- Requirement:
From the entries that follow, copy every line with the word "about".

Data to use: Begin

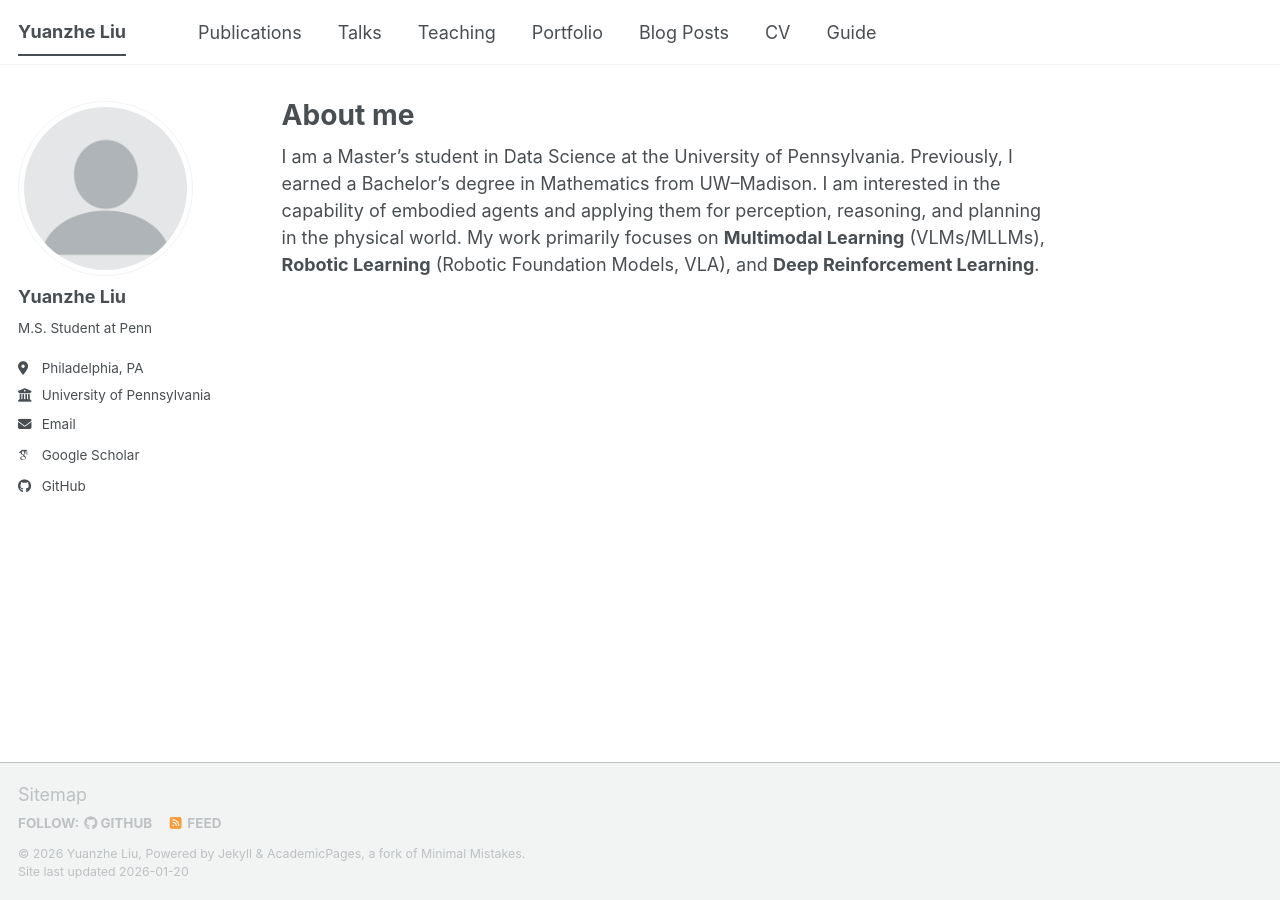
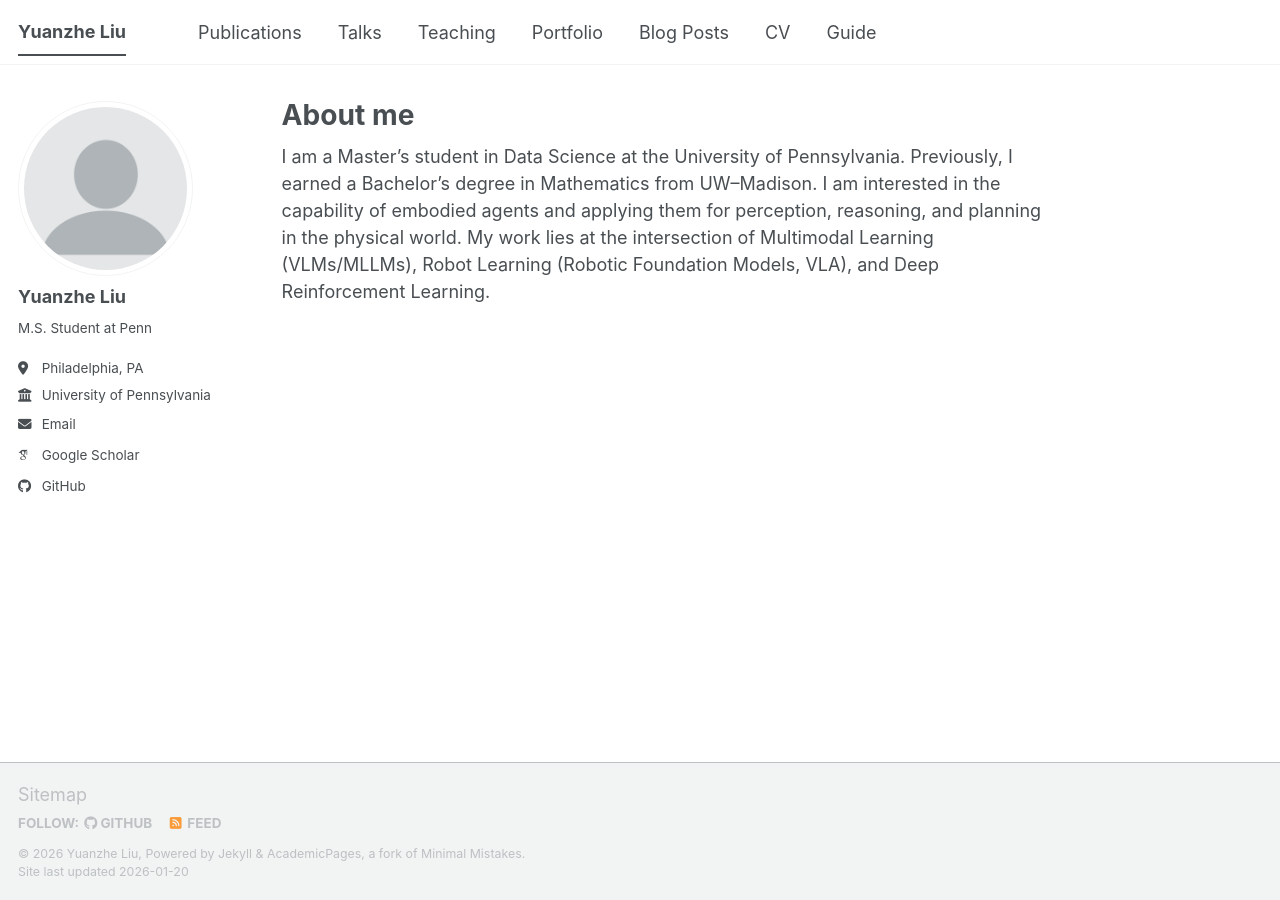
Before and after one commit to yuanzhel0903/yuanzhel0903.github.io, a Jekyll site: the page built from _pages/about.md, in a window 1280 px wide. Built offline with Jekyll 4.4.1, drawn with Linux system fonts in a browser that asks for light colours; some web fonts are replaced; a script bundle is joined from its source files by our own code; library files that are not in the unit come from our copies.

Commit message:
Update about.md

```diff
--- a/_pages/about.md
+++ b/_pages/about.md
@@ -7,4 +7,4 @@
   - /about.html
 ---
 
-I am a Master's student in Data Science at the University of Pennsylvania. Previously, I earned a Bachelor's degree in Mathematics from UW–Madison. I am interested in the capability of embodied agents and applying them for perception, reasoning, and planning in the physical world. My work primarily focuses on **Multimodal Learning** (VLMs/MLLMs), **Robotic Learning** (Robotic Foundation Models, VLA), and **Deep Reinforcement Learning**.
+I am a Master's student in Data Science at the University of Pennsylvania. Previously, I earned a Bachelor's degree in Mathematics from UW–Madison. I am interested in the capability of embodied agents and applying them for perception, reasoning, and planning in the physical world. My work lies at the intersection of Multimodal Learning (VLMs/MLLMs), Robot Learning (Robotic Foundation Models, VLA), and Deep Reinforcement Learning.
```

Data to use: End
Data to use: Begin

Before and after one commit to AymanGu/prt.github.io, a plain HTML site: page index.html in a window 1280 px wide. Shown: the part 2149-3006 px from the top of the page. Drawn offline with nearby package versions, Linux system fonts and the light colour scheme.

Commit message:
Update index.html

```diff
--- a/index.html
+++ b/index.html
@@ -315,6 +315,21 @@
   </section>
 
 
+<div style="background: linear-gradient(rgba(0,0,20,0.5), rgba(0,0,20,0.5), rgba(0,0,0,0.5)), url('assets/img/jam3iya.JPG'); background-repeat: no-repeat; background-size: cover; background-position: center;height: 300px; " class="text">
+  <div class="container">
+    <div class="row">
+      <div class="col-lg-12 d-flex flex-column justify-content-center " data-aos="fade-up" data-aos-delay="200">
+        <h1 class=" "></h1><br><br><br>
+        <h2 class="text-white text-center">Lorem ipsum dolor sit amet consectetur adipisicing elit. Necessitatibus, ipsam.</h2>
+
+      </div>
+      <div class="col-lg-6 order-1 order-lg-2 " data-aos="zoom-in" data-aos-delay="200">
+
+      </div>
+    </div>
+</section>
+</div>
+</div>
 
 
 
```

Data to use: End
Data to use: Begin

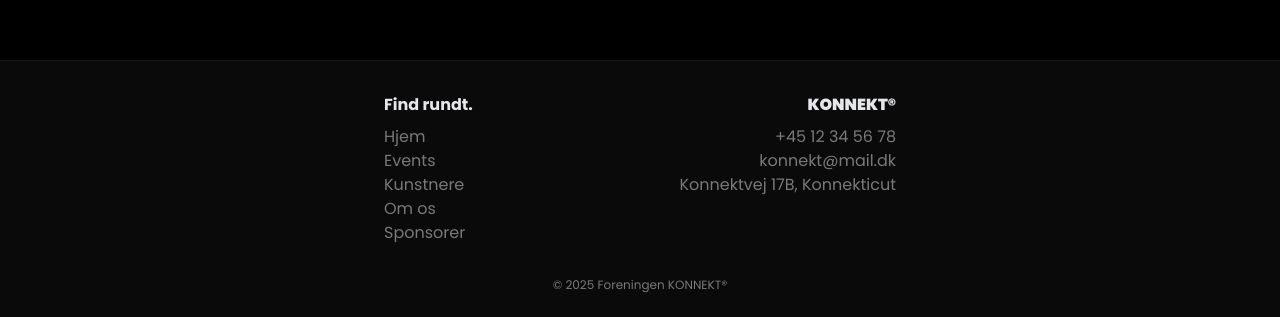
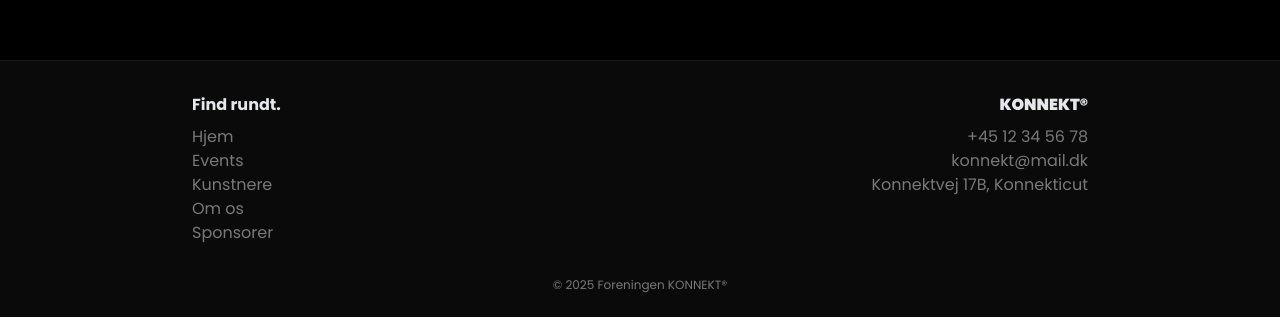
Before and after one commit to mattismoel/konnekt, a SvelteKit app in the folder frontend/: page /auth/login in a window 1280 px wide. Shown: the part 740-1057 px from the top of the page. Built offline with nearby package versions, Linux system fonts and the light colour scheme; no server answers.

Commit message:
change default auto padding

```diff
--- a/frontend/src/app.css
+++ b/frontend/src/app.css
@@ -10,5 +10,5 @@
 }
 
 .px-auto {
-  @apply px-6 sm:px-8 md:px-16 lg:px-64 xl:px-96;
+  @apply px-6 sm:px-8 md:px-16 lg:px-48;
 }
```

Data to use: End

- Your response:
Before and after one commit to yuanzhel0903/yuanzhel0903.github.io, a Jekyll site: the page built from _pages/about.md, in a window 1280 px wide. Built offline with Jekyll 4.4.1, drawn with Linux system fonts in a browser that asks for light colours; some web fonts are replaced; a script bundle is joined from its source files by our own code; library files that are not in the unit come from our copies.
Update about.md
--- a/_pages/about.md
+++ b/_pages/about.md
   - /about.html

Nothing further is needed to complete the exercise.